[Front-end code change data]
• • •

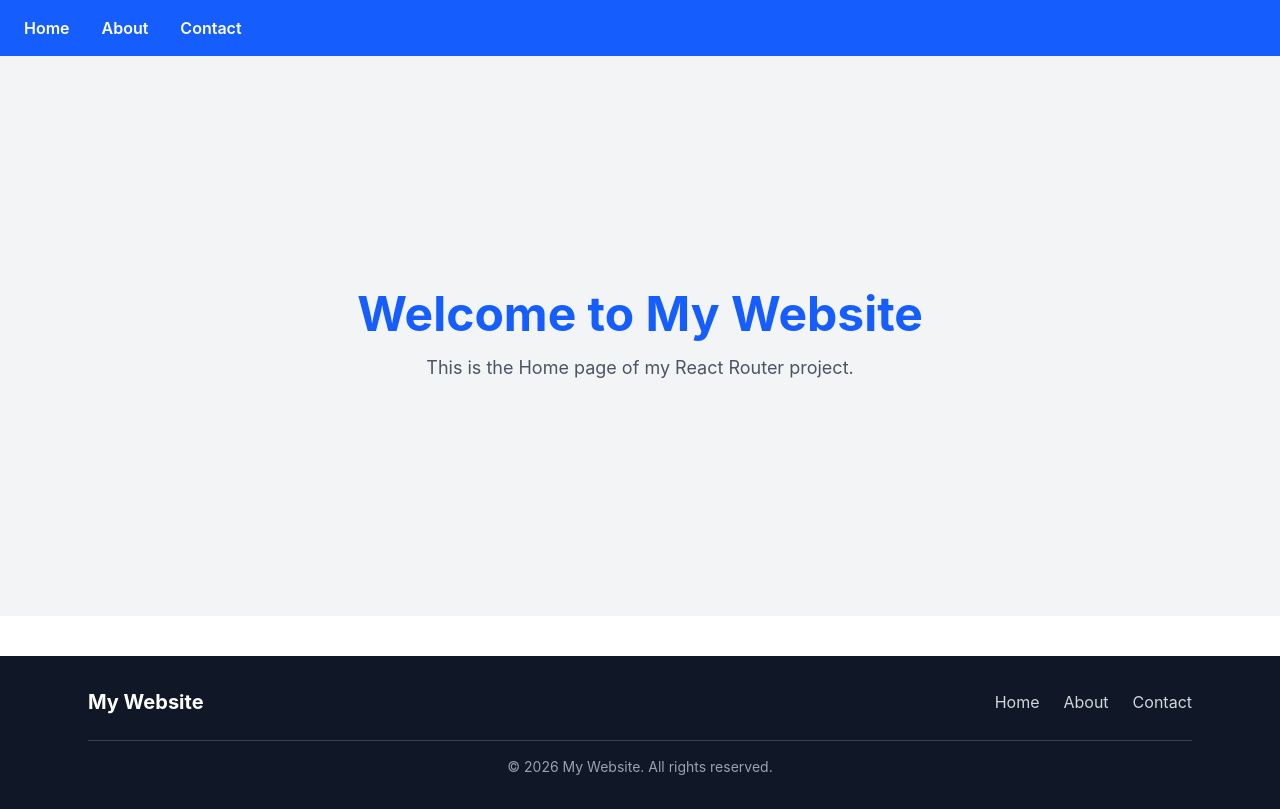
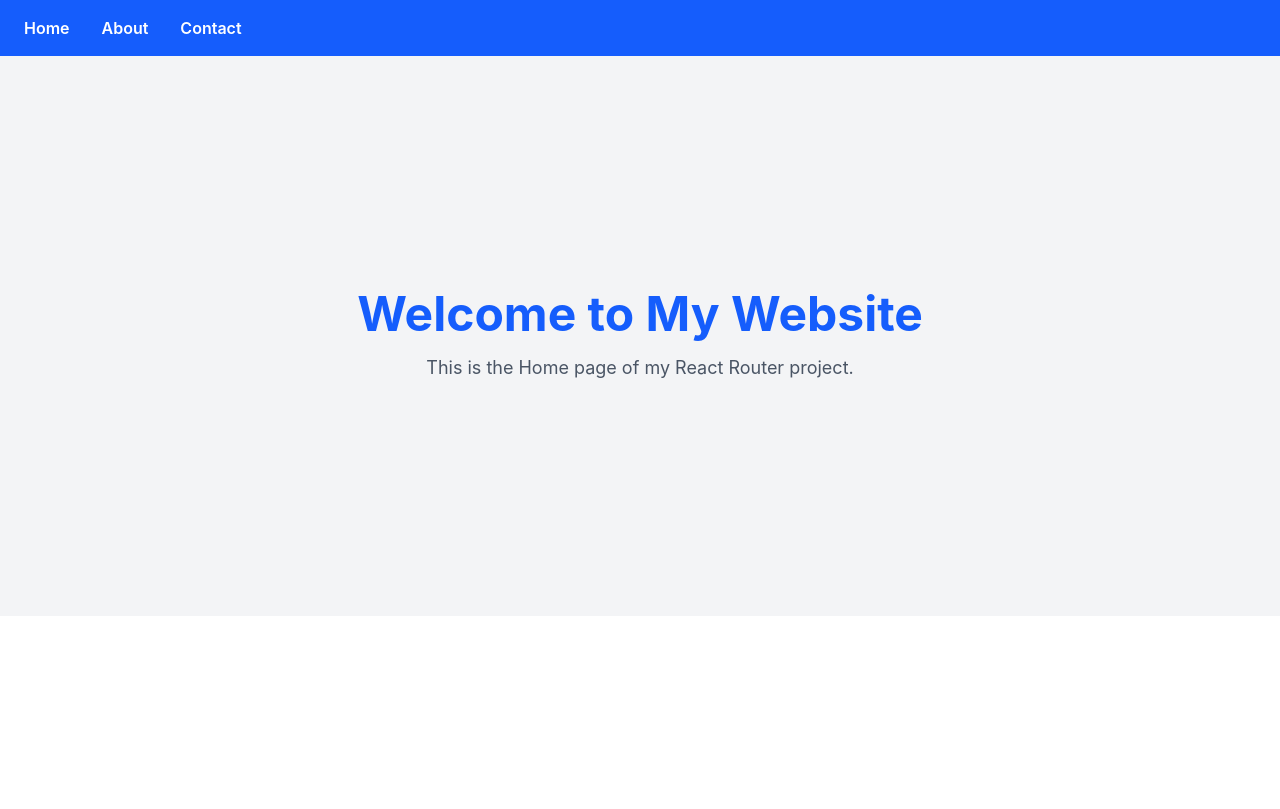
Before and after one commit to Deewakar2002Jha/REACT-ROUTER-PROJECT, a React (Vite) app: page / in a window 1280 px wide. Built offline with nearby package versions, Linux system fonts and the light colour scheme.

Commit message:
new components added

```diff
--- a/src/App.jsx
+++ b/src/App.jsx
@@ -11,7 +11,7 @@ import Footer from "./components/Footer";
 const App = () => {
   return (
     <BrowserRouter>
-      <Navbar2 />
+      <Navbar1 />
 
       <Routes>
         <Route path="/" element={<Homecss />} />
@@ -20,7 +20,7 @@ const App = () => {
         <Route path="/contact/121" element={<Contactcss />} />
       </Routes>
 
-      <Footer />
+      {/* <Footer /> */}
     </BrowserRouter>
   );
 };
```
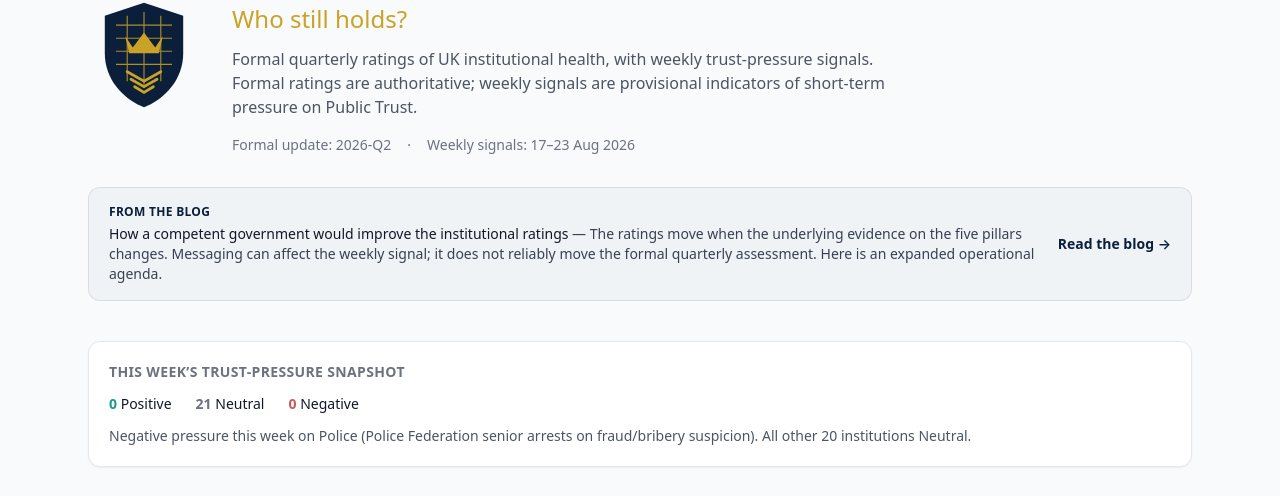
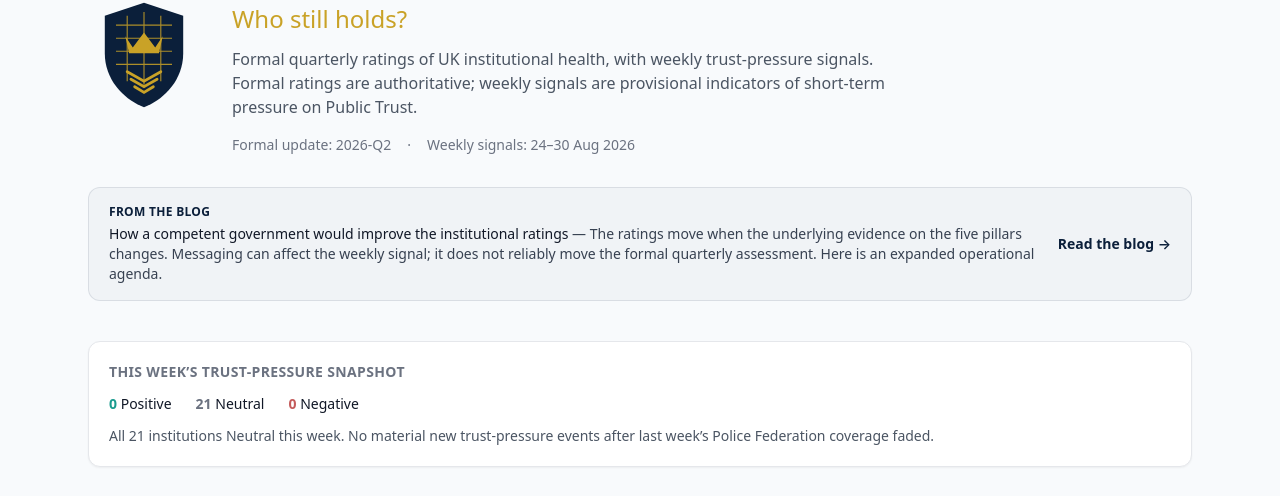
Before and after one commit to stumpyuk1/gir-institutional-ratings, a Next.js app: page / in a window 1280 px wide. Shown: the part 150-646 px from the top of the page. Built offline with nearby package versions, Linux system fonts and the light colour scheme.

Commit message:
Update dashboard header and snapshot for 24–30 Aug 2026 Neutral week

```diff
--- a/app/page.tsx
+++ b/app/page.tsx
@@ -63,7 +63,7 @@ export default function DashboardPage() {
           <div className="mt-4 flex flex-wrap gap-4 text-sm text-gray-500">
             <span>Formal update: 2026-Q2</span>
             <span>·</span>
-            <span>Weekly signals: 17–23 Aug 2026</span>
+            <span>Weekly signals: 24–30 Aug 2026</span>
           </div>
         </div>
       </div>
@@ -105,7 +105,7 @@ export default function DashboardPage() {
           </div>
         </div>
         <p className="mt-3 text-sm text-gray-600">
-          Negative pressure this week on Police (Police Federation senior arrests on fraud/bribery suspicion). All other 20 institutions Neutral.
+          All 21 institutions Neutral this week. No material new trust-pressure events after last week’s Police Federation coverage faded.
         </p>
       </div>
 
```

• • •

### What is expected
Exactly how many lines in the data above hold "span"? State that number only.

### Solution for this task
4